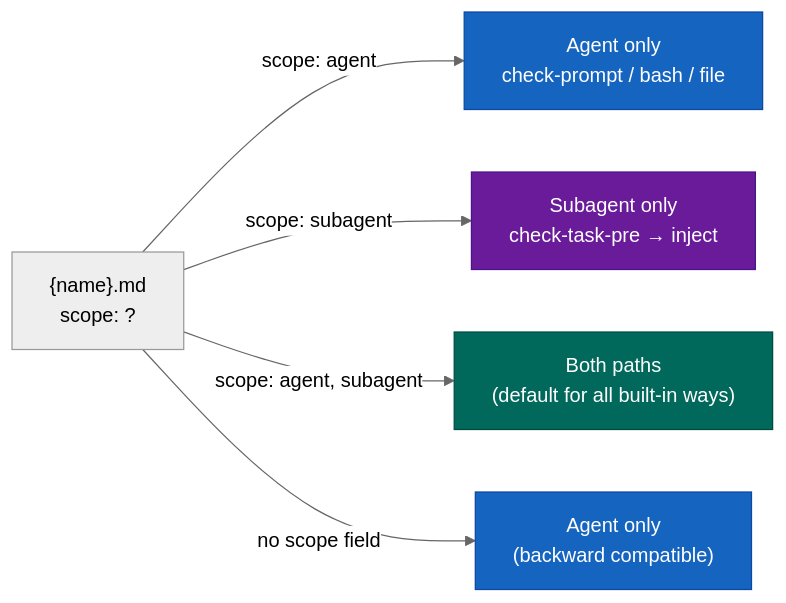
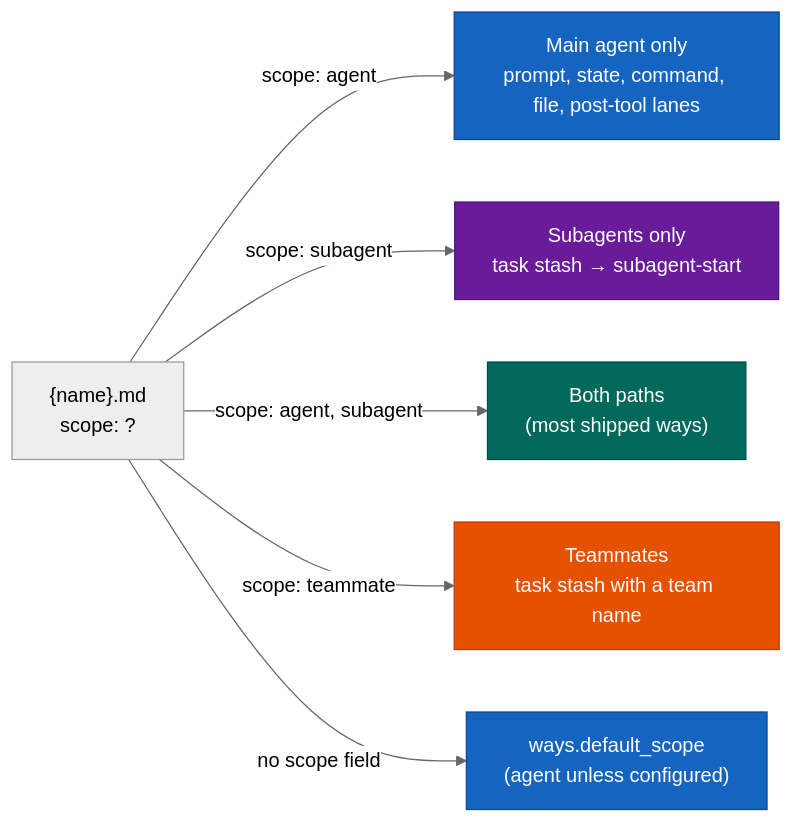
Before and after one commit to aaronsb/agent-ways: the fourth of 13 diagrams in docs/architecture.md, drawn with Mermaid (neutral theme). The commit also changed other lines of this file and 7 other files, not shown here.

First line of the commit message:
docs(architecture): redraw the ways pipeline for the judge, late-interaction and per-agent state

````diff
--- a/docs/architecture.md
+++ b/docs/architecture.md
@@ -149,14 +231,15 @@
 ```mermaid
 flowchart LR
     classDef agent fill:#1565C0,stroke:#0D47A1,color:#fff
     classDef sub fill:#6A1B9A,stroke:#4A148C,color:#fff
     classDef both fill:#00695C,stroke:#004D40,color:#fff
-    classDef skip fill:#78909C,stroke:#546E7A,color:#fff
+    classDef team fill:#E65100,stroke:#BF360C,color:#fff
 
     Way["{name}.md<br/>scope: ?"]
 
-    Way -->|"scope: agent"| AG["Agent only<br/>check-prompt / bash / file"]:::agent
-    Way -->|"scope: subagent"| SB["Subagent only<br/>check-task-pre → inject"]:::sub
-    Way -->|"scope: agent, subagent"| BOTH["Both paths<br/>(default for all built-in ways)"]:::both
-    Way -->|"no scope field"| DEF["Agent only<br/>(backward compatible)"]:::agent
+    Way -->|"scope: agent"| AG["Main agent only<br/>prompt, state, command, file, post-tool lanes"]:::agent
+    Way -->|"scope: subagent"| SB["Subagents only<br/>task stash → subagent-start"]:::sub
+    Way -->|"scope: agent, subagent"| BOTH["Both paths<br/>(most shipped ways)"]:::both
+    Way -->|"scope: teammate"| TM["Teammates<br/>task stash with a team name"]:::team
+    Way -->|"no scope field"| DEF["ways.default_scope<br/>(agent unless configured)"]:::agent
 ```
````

-------------------------

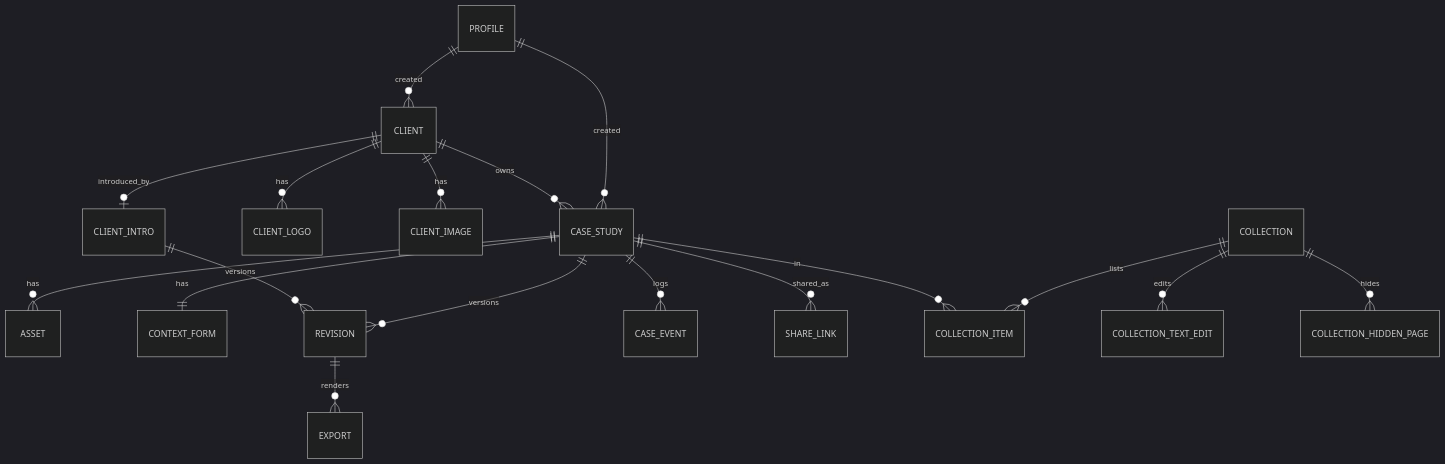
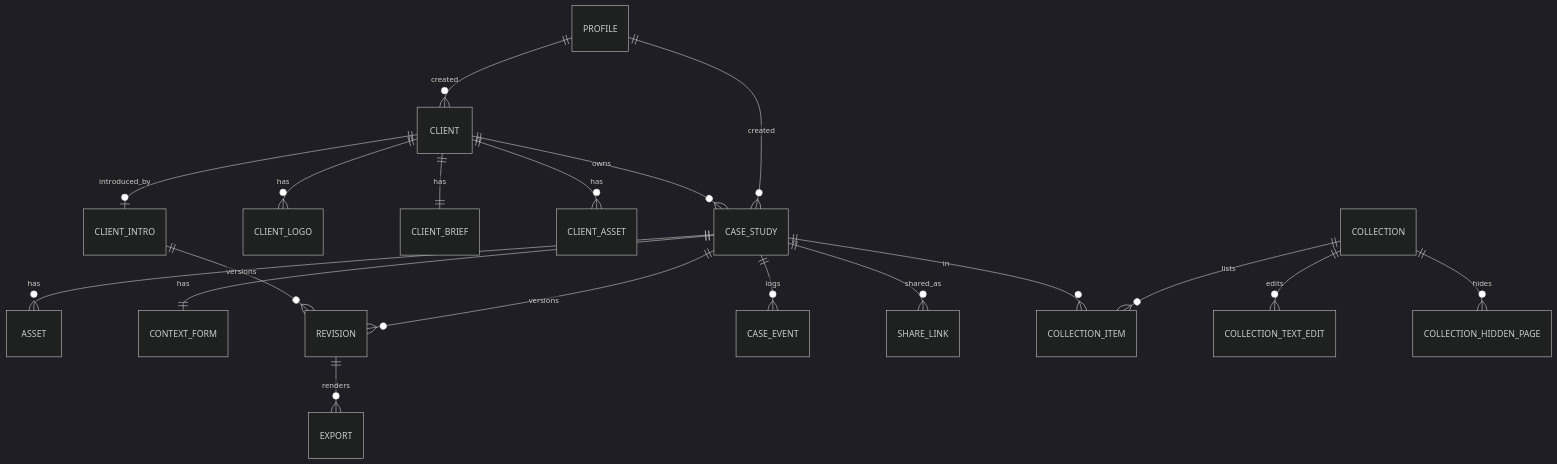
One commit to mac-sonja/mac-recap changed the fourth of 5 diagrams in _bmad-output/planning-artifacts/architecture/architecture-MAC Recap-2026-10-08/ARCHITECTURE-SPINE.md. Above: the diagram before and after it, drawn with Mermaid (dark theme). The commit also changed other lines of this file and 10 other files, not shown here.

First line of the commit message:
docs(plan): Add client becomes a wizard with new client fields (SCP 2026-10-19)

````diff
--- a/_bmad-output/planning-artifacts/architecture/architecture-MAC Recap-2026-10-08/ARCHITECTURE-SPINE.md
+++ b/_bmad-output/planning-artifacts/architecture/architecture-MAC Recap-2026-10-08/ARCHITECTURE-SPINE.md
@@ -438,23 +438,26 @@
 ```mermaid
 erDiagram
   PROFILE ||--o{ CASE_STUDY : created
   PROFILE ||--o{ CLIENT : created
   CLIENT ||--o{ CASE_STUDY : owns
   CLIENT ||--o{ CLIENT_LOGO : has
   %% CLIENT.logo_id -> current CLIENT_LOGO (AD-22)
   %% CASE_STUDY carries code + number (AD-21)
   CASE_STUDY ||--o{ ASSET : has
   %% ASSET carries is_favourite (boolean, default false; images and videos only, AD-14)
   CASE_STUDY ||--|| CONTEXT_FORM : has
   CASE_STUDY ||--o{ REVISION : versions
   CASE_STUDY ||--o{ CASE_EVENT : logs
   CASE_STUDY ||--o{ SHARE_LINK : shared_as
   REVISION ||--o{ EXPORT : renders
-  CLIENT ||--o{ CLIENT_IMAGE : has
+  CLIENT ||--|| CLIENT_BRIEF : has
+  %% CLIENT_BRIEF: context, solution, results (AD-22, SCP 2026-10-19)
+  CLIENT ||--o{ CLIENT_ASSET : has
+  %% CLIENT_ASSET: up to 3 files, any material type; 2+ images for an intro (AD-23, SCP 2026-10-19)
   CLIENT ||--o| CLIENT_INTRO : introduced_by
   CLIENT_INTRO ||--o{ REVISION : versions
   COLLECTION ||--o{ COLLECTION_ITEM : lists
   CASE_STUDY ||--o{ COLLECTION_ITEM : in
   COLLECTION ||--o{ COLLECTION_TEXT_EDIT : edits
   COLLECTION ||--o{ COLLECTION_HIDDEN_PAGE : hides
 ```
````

-------------------------

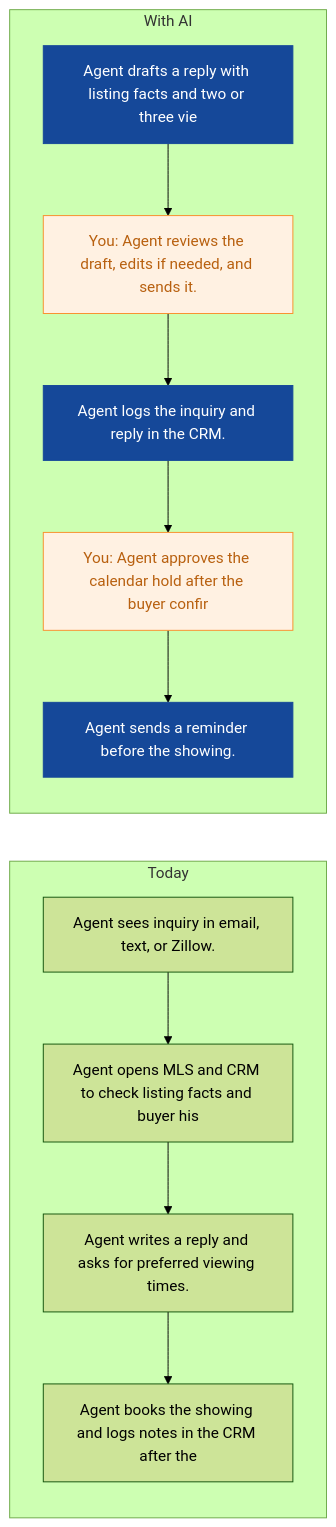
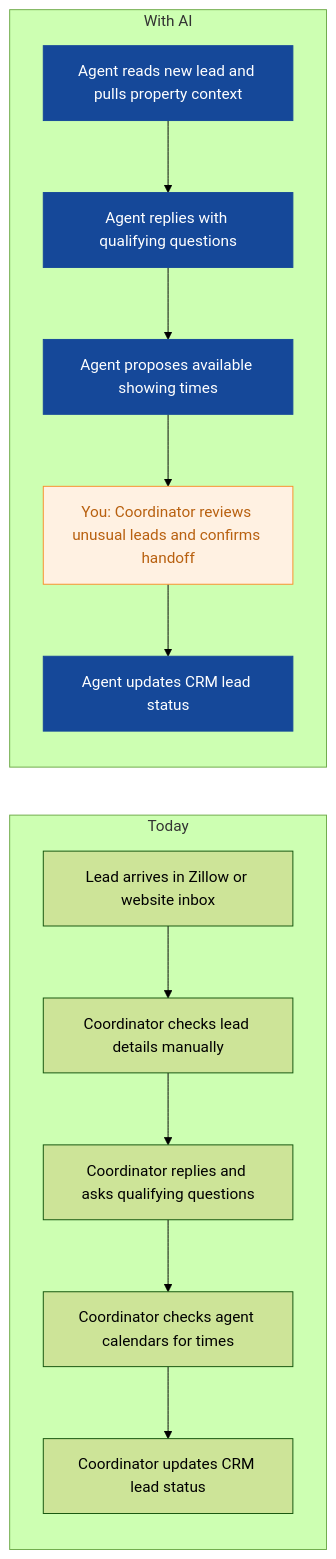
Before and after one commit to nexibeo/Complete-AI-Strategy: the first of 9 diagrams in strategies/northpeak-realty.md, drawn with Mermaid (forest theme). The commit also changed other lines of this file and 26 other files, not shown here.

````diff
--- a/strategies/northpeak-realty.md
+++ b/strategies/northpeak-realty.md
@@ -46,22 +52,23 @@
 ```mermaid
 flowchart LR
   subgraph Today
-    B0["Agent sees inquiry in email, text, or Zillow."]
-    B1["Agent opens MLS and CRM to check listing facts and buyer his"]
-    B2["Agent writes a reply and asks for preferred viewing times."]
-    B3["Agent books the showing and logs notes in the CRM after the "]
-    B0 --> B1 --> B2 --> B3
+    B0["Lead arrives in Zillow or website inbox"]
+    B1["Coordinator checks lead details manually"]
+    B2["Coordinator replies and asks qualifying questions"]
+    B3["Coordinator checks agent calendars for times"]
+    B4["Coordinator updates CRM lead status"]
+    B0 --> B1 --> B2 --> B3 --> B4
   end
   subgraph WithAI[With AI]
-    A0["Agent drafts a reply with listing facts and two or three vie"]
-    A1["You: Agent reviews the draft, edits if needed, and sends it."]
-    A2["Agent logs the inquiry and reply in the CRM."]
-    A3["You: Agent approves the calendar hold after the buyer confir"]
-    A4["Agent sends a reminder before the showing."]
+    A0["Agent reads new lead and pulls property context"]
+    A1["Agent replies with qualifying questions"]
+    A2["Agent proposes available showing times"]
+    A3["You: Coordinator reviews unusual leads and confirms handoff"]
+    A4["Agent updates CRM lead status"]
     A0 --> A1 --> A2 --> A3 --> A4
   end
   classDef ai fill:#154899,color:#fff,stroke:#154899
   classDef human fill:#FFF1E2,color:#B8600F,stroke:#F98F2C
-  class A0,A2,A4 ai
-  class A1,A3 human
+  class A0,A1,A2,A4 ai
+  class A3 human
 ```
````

-------------------------

WHAT THIS TASK INVOLVES - Tally each line in the data that holds the word "Coordinator"; write only the total.

REPLY - 5